What is the tension?

2. Jul 2, 2008

### spidey12

So what i did was i tried to isolate the two Ns and i got seperate masses.

Then i did this: (452-220)/(46.1+22.4)

but that was wrong.

3. Jul 2, 2008

### rock.freak667

Assuming downward motion.

What is the resultant downward force on the hanging block?

and what would be the resultant force on the block on the table?

4. Jul 2, 2008

### spidey12

Is the force in the downward position simply 220 N?

5. Jul 2, 2008

### rock.freak667

There is tension,T, in the string acting upward. So the resultant downward force = (220-T)N

and if that block moves down, how does the other block move and what would be the resultant force on it?

6. Jul 2, 2008

### spidey12

if one block moves down the other moves to the left. the acceleration has to be the same since its a closed system.

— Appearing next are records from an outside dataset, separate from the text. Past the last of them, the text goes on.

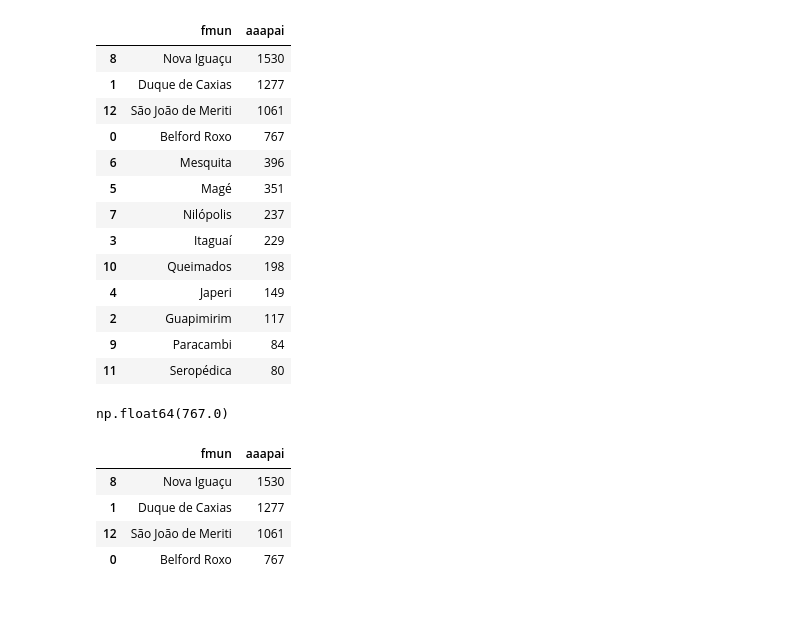
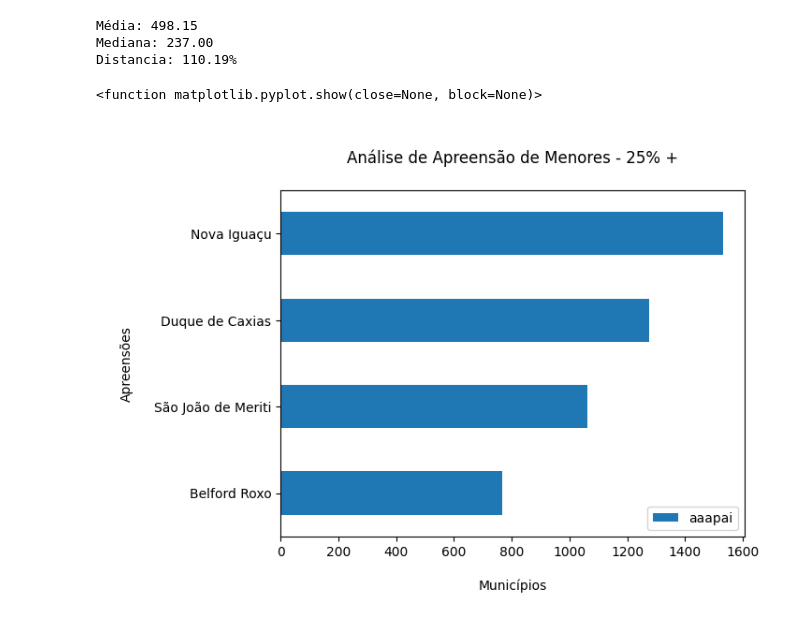
Before and after one commit to daviavatar/analise_seguranca_RJ, a Jupyter notebook: teste.ipynb, the cells around one changed output. Saved outputs shown, nothing was run; the diff lists cells and outputs as text; code cells hidden in the pictures; blank space fills up the shorter version.

```diff
--- a/teste.ipynb
+++ b/teste.ipynb
@@ -68,40 +51,40 @@ plt.show
-# %%
-municipios_baix = ['Belford Roxo', 'Duque de Caxias', 'Guapimirim', 'Itaguaí', 'Japeri', 'Magé', 'Mesquita', 'Nilópolis', 'Nova Iguaçu', 'Paracambi', 'Queimados', 'São João de Meriti', 'Seropédica']
-df_baixada = df[(df['fmun'].isin(municipios_baix) & df['aaapai'])]
-
-
-df_baixada= df_baixada.groupby('fmun')['aaapai'].sum().reset_index()
-df_baixada = df_baixada.sort_values(by='aaapai', ascending= False)
-df_baixada
-# %% [output]
-|  | fmun | aaapai |
-| 8 | Nova Iguaçu | 1530 |
-| 1 | Duque de Caxias | 1277 |
-| 12 | São João de Meriti | 1061 |
-| 0 | Belford Roxo | 767 |
-| 6 | Mesquita | 396 |
-| 5 | Magé | 351 |
-| 7 | Nilópolis | 237 |
-| 3 | Itaguaí | 229 |
-| 10 | Queimados | 198 |
-| 4 | Japeri | 149 |
-| 2 | Guapimirim | 117 |
-| 9 | Paracambi | 84 |
-| 11 | Seropédica | 80 |
-# %%
-dados= np.array(df_baixada['aaapai'])
-q3= np.percentile(dados,75)
-q3
-# %% [output]
-np.float64(767.0)
-# %%
-maior25= df_baixada.loc[df_baixada['aaapai']>= q3]
-maior25 = maior25.sort_values('aaapai', ascending=False)
-maior25
-# %% [output]
-|  | fmun | aaapai |
-| 8 | Nova Iguaçu | 1530 |
-| 1 | Duque de Caxias | 1277 |
-| 12 | São João de Meriti | 1061 |
-| 0 | Belford Roxo | 767 |
+# %%
+# exercício 2 ___________________________________________________________________________
+# lista de municipios que compoem a baixada
+municipios_baix = ['Belford Roxo', 'Duque de Caxias', 'Guapimirim', 'Itaguaí', 'Japeri', 'Magé', 'Mesquita', 'Nilópolis', 'Nova Iguaçu', 'Paracambi', 'Queimados', 'São João de Meriti', 'Seropédica']
+
+# filtra pelas colunas necessárias para a análise
+df_baixada = df[(df['fmun'].isin(municipios_baix) & df['aaapai'])]
+
+# agrupa e soma a quantidade de apreensões por município
+df_baixada= df_baixada.groupby('fmun')['aaapai'].sum().reset_index()
+df_baixada = df_baixada.sort_values(by='aaapai', ascending= False) #coloca em ordem decrescente
+
+# Calculo das medidas de tendencias centrais
+media_baixada= np.mean(df_baixada['aaapai'])
+mediana_baixada= np.median(df_baixada['aaapai'])
+distancia_baixada= (media_baixada - mediana_baixada)/mediana_baixada
+distancia_baixada = distancia_baixada*100
+
+print(f"Média: {media_baixada:.2f}\nMediana: {mediana_baixada:.2f}\nDistancia: {distancia_baixada:.2f}%")
+
+#transformando em array
+dados= np.array(df_baixada['aaapai'])
+q3= np.percentile(dados,75) #definindo interquartil
+
+maior25= df_baixada.loc[df_baixada['aaapai']>= q3] # definindo a condição
+maior25 = maior25.sort_values('aaapai', ascending=True) # colocando em ordem decrescente
+
+# gráfico referente ao ponto 1
+maior25.plot(kind= 'barh', x = 'fmun', y= 'aaapai')
+plt.title('\nAnálise de Apreensão de Menores - 25% +\n')
+plt.xlabel('\nMunicípios\n')
+plt.ylabel('\nApreensões\n')
+plt.show
+# %% [output]
+Média: 498.15
+Mediana: 237.00
+Distancia: 110.19%
+<function matplotlib.pyplot.show(close=None, block=None)>
+[figure, added]
 # %%
```
Also changed, not shown: parts of 14 cells of this notebook, 1 other file.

So the downward force is ma=220-T? what is "m"?

7. Jul 2, 2008

### rock.freak667

Yes

Correct

m is the mass of the 220N block. Depending on what you take 'g'. (W=mg)

8. Jul 2, 2008

### spidey12

Ok. So now what?

22.4a=220-T?

I dont know a or T

9. Jul 2, 2008

### rock.freak667

The other block moves to the left making Ma=T (where M is the mass of the 452N block)

10. Jul 2, 2008

### spidey12

So the correct equation is 22.4a=220-(ma of the other block)?

I'm getting so confused.

11. Jul 2, 2008

### spidey12

Ok os i reworked the problem and i got 3.39 as the acceleration is this correct?

12. Jul 2, 2008

### rock.freak667

Take one block at a time.

We know for the hanging one it's 22.4a=220-T

Now since the one on the table moves to the left and the only force on it is the tension,T, then the resultant force is Ma=T where M=mass of the 452N block.

solving them will give

22.4a=220-Ma

22.4a+Ma=220. Find a.

13. Jul 2, 2008

### rock.freak667

It is somewhere around 3, I got 3.21 using g=9.81 but I kinda did it in my head so it might be a bit off.

14. Jul 2, 2008

### spidey12

so the tension in the cord is simply the accelration of the system times the mass of the 452 N block?

15. Jul 2, 2008

### spidey12

3.39 was incorrect. I have 10 minutes left to submit this and no luck whatsoever :(

16. Jul 2, 2008

### spidey12

3.21 was correct, now the tension: T=mass of the 452 block * 3.21?

17. Jul 2, 2008

Yep.